Focus on Fun

June 2, 2017

Thousands of hours of professional development programs have been devoted to the topic of change and how to cope with what has changed, what is changing and what will change. But I’ve been impressed recently that it is more worthwhile to focus on what has not changed, is not changing and is unlikely to ever change.

John O’Sullivan, author and creator of Changing the Game Project (see, brought this most powerfully to my mind in an article he wrote for the Spring/Summer 2017 edition of Midwest Sports Planner, titled “Some Things Never Change: Applying the Amazon Business Model to Youth Sports.”

While I can think of several things about the Amazon business model that could corrupt youth sports, the point Mr. O’Sullivan makes is based on this answer Amazon CEO Jeff Bezos gave in an interview. Mr. Bezos said:

“I almost never get the question: ‘What’s not going to change in the next ten years?’ And I submit to you that question is actually more important (than what is going to change) because you build a business strategy around the things that are stable ...”

Mr. O’Sullivan asks: “What if we did the same thing in youth sports? What if we stopped worrying about everything that changes and instead focus on the one thing that does not?”

That one thing, according to O’Sullivan, is why kids play sports. “The answer, according to every piece of research I have ever read, in nearly nine out of ten athletes surveyed, is this: ‘Because it’s fun. I play sports because I enjoy them.’”

This squares with all the research we’ve received at the Michigan High School Athletic Association, and it admonishes local, league and state leaders of school sports to search for and deliver policies, procedures and programs that will keep fun foremost in school sports.

Fun does not mean frivolous or inconsequential.
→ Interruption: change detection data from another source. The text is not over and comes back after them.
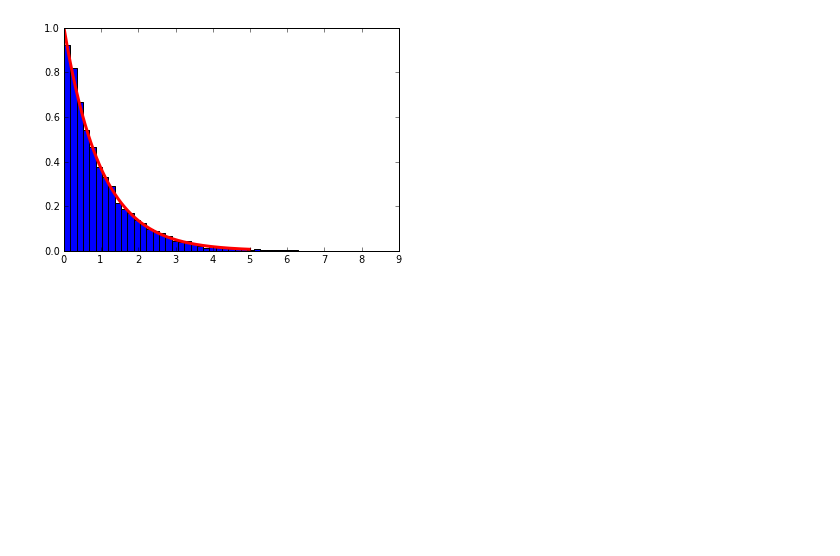
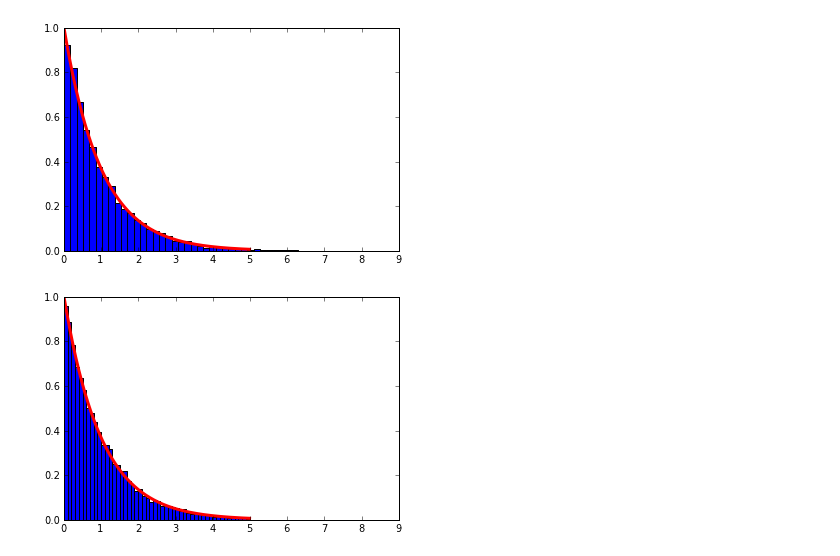
Before and after one commit to bhnorris/PHYS202-S13, a Jupyter notebook: Week8/RndNumMCSIm.ipynb, the cells around one changed output. Drawn from its saved outputs; the diff is of its cells as text; code cells hidden in the pictures; blank space fills up the shorter version.

```diff
--- a/Week8/RndNumMCSIm.ipynb
+++ b/Week8/RndNumMCSIm.ipynb
@@ -119,3 +119,22 @@ plot(x,f(x),lw=3,color='red')
 numpy.cumsum?
 # %%
 numpy.searchsorted?
+# %%
+f = lambda x: lmbd * exp(- lmbd * x)
+lmbd = 1
+
+x = arange(0, 5, .01)
+a = f(x)
+b = cumsum(a)/ sum(a)
+N = 10000
+z = numpy.random.random_sample(N);
+xi = numpy.array([])
+for zi in z:
+    xi = numpy.append(xi,x[numpy.searchsorted(b, zi)])
+hist(xi,50,normed =True)
+plot(x,f(x),lw=3,color='red')
+xlim(0,9.)
+ylim(0,1.)
+show()
+# %% [output]
+[figure, added]
```
Also changed, not shown: parts of 3 cells of this notebook.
It doesn’t mean there can’t be high standards of eligibility and conduct. It doesn’t mean there are not aches and pains or highs and lows or lessons to be learned.

When properly focused, competitive interscholastic athletics trades in difficult fun, devoted friendships and dedication to fitness throughout life. And we should market ourselves accordingly.

Cheering for Sportsmanship

July 31, 2018

(This blog first appeared on on January 8, 2013.)

I try to start each new school year at the Michigan Interscholastic Press Association summer camp at Michigan State University. I talk briefly about who the MHSAA is and what it does; and then two or three dozen high school newspaper editors and writers ask me questions; and in doing so, they give me clues to what’s going on in our schools and what’s important to our students.

Several years ago, when I opened the session to questions, one young man asked: “Mr. Roberts, what’s your job?” I paused, and then said, “I guess I’m the head cheerleader for high school sports in Michigan.”

So then this precocious student asked: “Okay, what do you cheer for?”  With a briefer pause, this is some of what I said:

  • I cheer for sportsmanship that’s not merely good, but great.

  • I cheer for sportsmanship, not gamesmanship.

  • I cheer for playing by the rules, both the letter and the spirit.

  • I cheer for maximum effort to try to win each and every contest.

  • I don’t cheer for winning at any cost; I do cheer for learning at every opportunity.

  • I cheer for losing with grace and for winning with even greater grace, with humility and modesty.

  • I cheer for the lessons of victory and the even greater lessons of defeat.